World Pneumonia Day 2020
World Pneumonia Day is celebrated to highlight the seriousness of pneumonia as a public health problem and to encourage more organizations/nations to look at ways of combating the disease. The day was first hosted in 2009 by the Global Coalition against Child Pneumonia (GCCP) that was formed to help build public and political support to address this problem. It's marked every year on 12 November to:
This year remembering the day becomes more crucial because of ongoing COVID pandemic that is causing increased deaths due to pneumonia and other causes. Enhanced efforts to control the pandemic will also contribute to reducing respiratory infections and deaths among both children and adults.
Infection prevention with three key measures - use of masks, social distancing, handwashing , and improved diagnosis and treatment (with pulse oximetry and oxygen) are very helpful during the pandemic and will save lives beyond.
What is Pneumonia?
Pneumonia is an acute respiratory infection affecting the lungs. Normally the alveoli (small sacs in the lungs) are filled with air during breathing, however, in pneumonia, the alveoli are filled with pus and fluid which makes breathing painful and reduces oxygen intake.
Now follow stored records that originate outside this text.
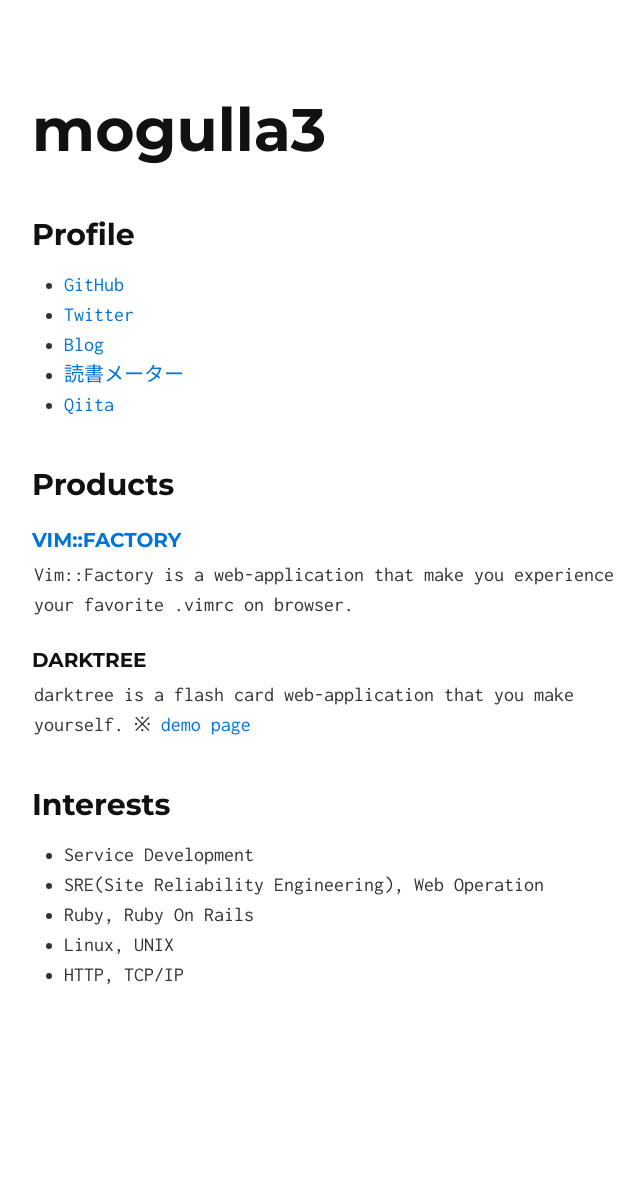
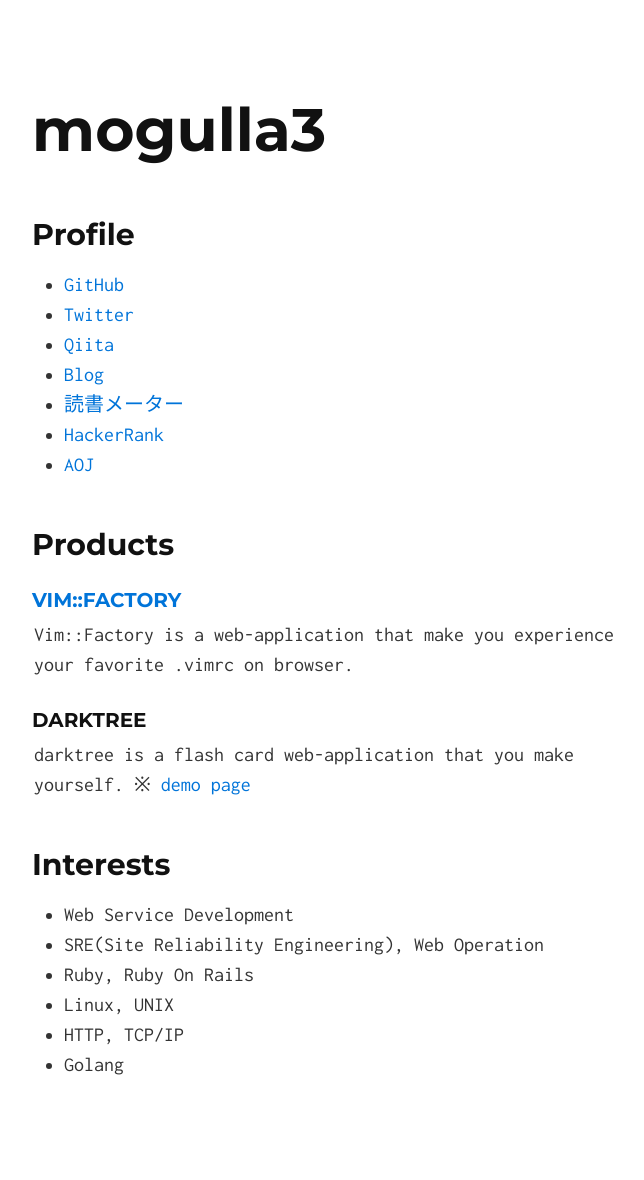
Before and after one commit to mogulla3/mogulla3.github.io, a Jekyll site: the page built from index.md, in a window 1280 px wide. Shown: the whole page, without its empty margins (306-950 px from the left). Built offline with Jekyll 4.4.1, drawn with Linux system fonts in a browser that asks for light colours; our own code applies the rules of GitHub Pages for plain Markdown files; before the commit the page ends 1090 px from its top, so only the background shows below that.

Commit message:
Update index.md

```diff
--- a/index.md
+++ b/index.md
@@ -3,24 +3,31 @@
 ---
 
 ## Profile
+
 - [GitHub](https://github.com/mogulla3)
 - [Twitter](https://twitter.com/mogulla3)
+- [Qiita](https://qiita.com/mogulla3)
 - [Blog](http://sandragon.hatenablog.com/)
 - [読書メーター](https://bookmeter.com/users/652493)
-- [Qiita](http://qiita.com/mogulla3)
+- [HackerRank](https://www.hackerrank.com/mogulla3?hr_r=1)
+- [AOJ](http://judge.u-aizu.ac.jp/onlinejudge/user.jsp?id=mogulla3#2)
 
 ## Products
 
 ### [Vim::Factory](http://vimfactory.com)
+
 Vim::Factory is a web-application that make you experience your favorite .vimrc on browser.
 
 ### darktree
+
 darktree is a flash card web-application that you make yourself.
 ※ [demo page](https://darktree.herokuapp.com/mogulla3/decks)
 
 ## Interests
-- Service Development
+
+- Web Service Development
 - SRE(Site Reliability Engineering), Web Operation
 - Ruby, Ruby On Rails
 - Linux, UNIX
 - HTTP, TCP/IP
+- Golang
```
Pneumonia is caused by several infectious agents, including viruses, bacteria and fungi.
Presenting features of pneumonia in children under 5 years of age:
How is pneumonia transmitted?
Pneumonia can be transmitted in the following ways-
Global Action Plan for Prevention and Control of Pneumonia and Diarrhoea:
The Integrated Global Action Plan for the Prevention and Control of Pneumonia and Diarrhoea (GAPPD) by WHO and UNICEF aims to accelerate pneumonia control with a combination of interventions to protect, prevent, and treat pneumonia in children. The goal is to reduce the deaths from pneumonia to fewer than 3 children in 1000 live births, and from diarrhoea to less than 1 in 1000 by 2025.
Ministry of Health and Family Welfare, Government of India is functioning with other ministries through various national programme (such as MAA, UIP, ICDS) with the involvement of ASHA/ANM/Anganwadi worker at the community level to protect, prevent and treat pneumonia. Various activities to control pneumonia under child health programme* include:
(a)Protect children from pneumonia by promoting good health practices from birth by:
(b)Prevent children from becoming ill from pneumonia and diarrhoea by:
(c)Treat children with appropriate treatment with timely access to trained health care providers either from a community-based health worker, or in a health facility if the disease is severe and can get the antibiotics and oxygen they need to get well.
There are three essential steps to reduce deaths among children under five with pneumonia:
1. Recognize a child is sick: Caregivers may play an important role in recognizing pneumonia’s symptoms and for that, all caregivers should know danger signs of pneumonia in children: cough and fast or difficult breathing.
2. Seek appropriate care: The second step is for caregivers to seek appropriate medical care for a child with suspected pneumonia. (Appropriate care includes providers that can correctly diagnose and treat pneumonia, such as hospitals, health centres, dispensaries, community health workers, maternal and child health clinics, outreach clinics).
3. Treat appropriately with antibiotics: Health personnel, including community health worker, should treat children with pneumonia with appropriate antibiotics and refer severe cases to health facilities. Inappropriate antibiotic use will waste resources and it will also increase antibiotic resistance.
“Stopping pneumonia isn’t about luck. It’s about action.”
We all have a role to play in ending preventable child pneumonia deaths by 2030.